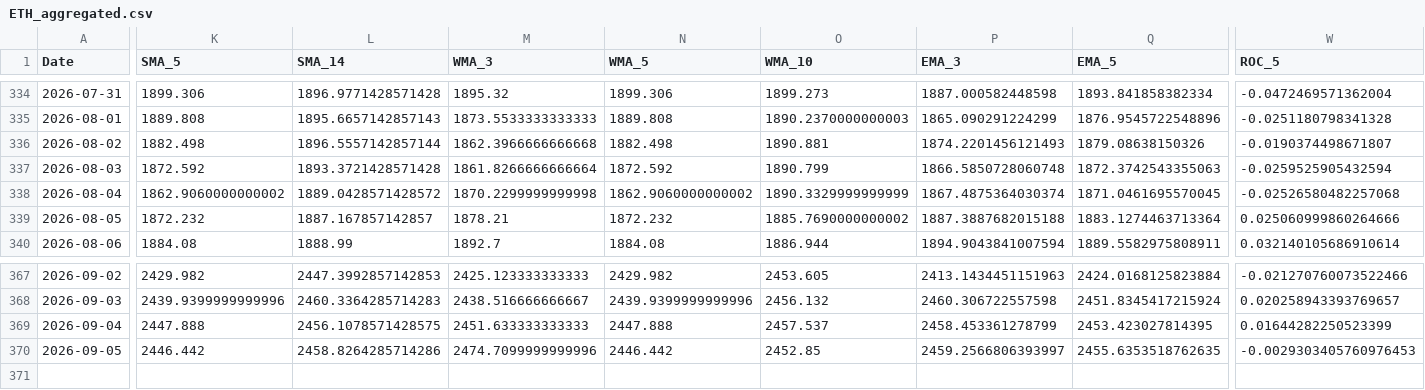
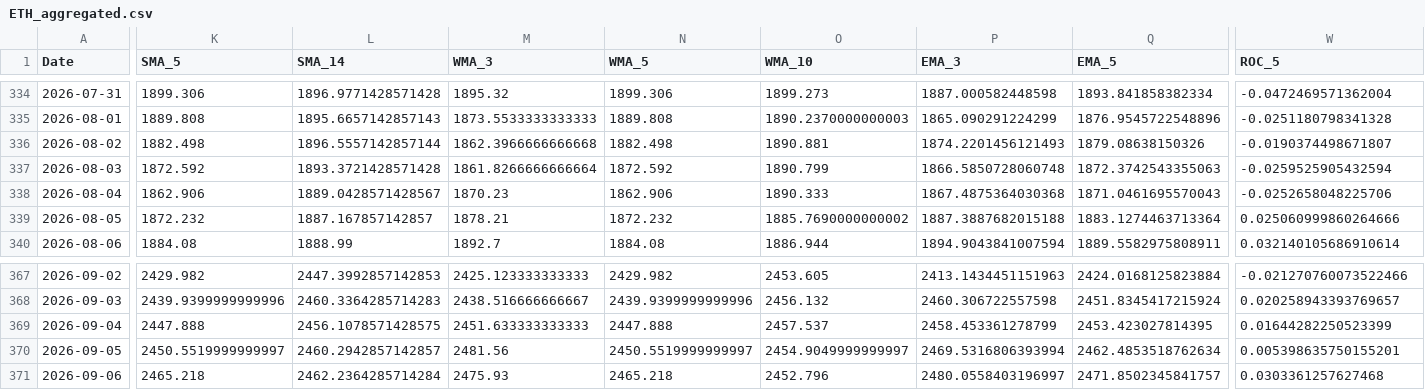
Before and after one commit to JintaoLiuorJoey/coinbase-ohlcv-data, a CSV file: data/ETH_aggregated.csv, drawn as a sheet; only a part is shown, gaps mark what is left out; rows hold the shown columns only; the diff covers the shown part only; the diff names each change by its address in the sheet, - before the commit and + after, or states it on an @@ line.

```diff
--- a/data/ETH_aggregated.csv
+++ b/data/ETH_aggregated.csv
-K338 (SMA_5): 1862.9060000000002
+K338 (SMA_5): 1862.906
-L338 (SMA_14): 1889.0428571428572
+L338 (SMA_14): 1889.0428571428567
-M338 (WMA_3): 1870.2299999999998
+M338 (WMA_3): 1870.23
-N338 (WMA_5): 1862.9060000000002
+N338 (WMA_5): 1862.906
-O338 (WMA_10): 1890.3329999999999
+O338 (WMA_10): 1890.333
-P338 (EMA_3): 1867.4875364030374
+P338 (EMA_3): 1867.4875364030368
-Q338 (EMA_5): 1871.0461695570045
+Q338 (EMA_5): 1871.0461695570043
-W338 (ROC_5): -0.02526580482257068
+W338 (ROC_5): -0.0252658048225706
-K370 (SMA_5): 2446.442
+K370 (SMA_5): 2450.5519999999997
-L370 (SMA_14): 2458.8264285714286
+L370 (SMA_14): 2460.2942857142857
-M370 (WMA_3): 2474.7099999999996
+M370 (WMA_3): 2481.56
-N370 (WMA_5): 2446.442
+N370 (WMA_5): 2450.5519999999997
-O370 (WMA_10): 2452.85
+O370 (WMA_10): 2454.9049999999997
-P370 (EMA_3): 2459.2566806393997
+P370 (EMA_3): 2469.5316806393994
-Q370 (EMA_5): 2455.6353518762635
+Q370 (EMA_5): 2462.4853518762634
-W370 (ROC_5): -0.0029303405760976453
+W370 (ROC_5): 0.005398635750155201
+row 371: 2026-09-06 | 2465.218 | 2462.2364285714284 | 2475.93 | 2465.218 | 2452.796 | 2480.0558403196997 | 2471.8502345841757 | 0.0303361257627468
```
Also changed, not shown: 41 edited cells elsewhere in this file, data/BTC_aggregated.csv, data/XRP_aggregated.csv.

*****

■ **Task objective**
Write out the entries word for word. Skip the pictures.

■ **Expected answer**
Before and after one commit to JintaoLiuorJoey/coinbase-ohlcv-data, a CSV file: data/ETH_aggregated.csv, drawn as a sheet; only a part is shown, gaps mark what is left out; rows hold the shown columns only; the diff covers the shown part only; the diff names each change by its address in the sheet, - before the commit and + after, or states it on an @@ line.

```diff
--- a/data/ETH_aggregated.csv
+++ b/data/ETH_aggregated.csv
-K338 (SMA_5): 1862.9060000000002
+K338 (SMA_5): 1862.906
-L338 (SMA_14): 1889.0428571428572
+L338 (SMA_14): 1889.0428571428567
-M338 (WMA_3): 1870.2299999999998
+M338 (WMA_3): 1870.23
-N338 (WMA_5): 1862.9060000000002
+N338 (WMA_5): 1862.906
-O338 (WMA_10): 1890.3329999999999
+O338 (WMA_10): 1890.333
-P338 (EMA_3): 1867.4875364030374
+P338 (EMA_3): 1867.4875364030368
-Q338 (EMA_5): 1871.0461695570045
+Q338 (EMA_5): 1871.0461695570043
-W338 (ROC_5): -0.02526580482257068
+W338 (ROC_5): -0.0252658048225706
-K370 (SMA_5): 2446.442
+K370 (SMA_5): 2450.5519999999997
-L370 (SMA_14): 2458.8264285714286
+L370 (SMA_14): 2460.2942857142857
-M370 (WMA_3): 2474.7099999999996
+M370 (WMA_3): 2481.56
-N370 (WMA_5): 2446.442
+N370 (WMA_5): 2450.5519999999997
-O370 (WMA_10): 2452.85
+O370 (WMA_10): 2454.9049999999997
-P370 (EMA_3): 2459.2566806393997
+P370 (EMA_3): 2469.5316806393994
-Q370 (EMA_5): 2455.6353518762635
+Q370 (EMA_5): 2462.4853518762634
-W370 (ROC_5): -0.0029303405760976453
+W370 (ROC_5): 0.005398635750155201
+row 371: 2026-09-06 | 2465.218 | 2462.2364285714284 | 2475.93 | 2465.218 | 2452.796 | 2480.0558403196997 | 2471.8502345841757 | 0.0303361257627468
```
Also changed, not shown: 41 edited cells elsewhere in this file, data/BTC_aggregated.csv, data/XRP_aggregated.csv.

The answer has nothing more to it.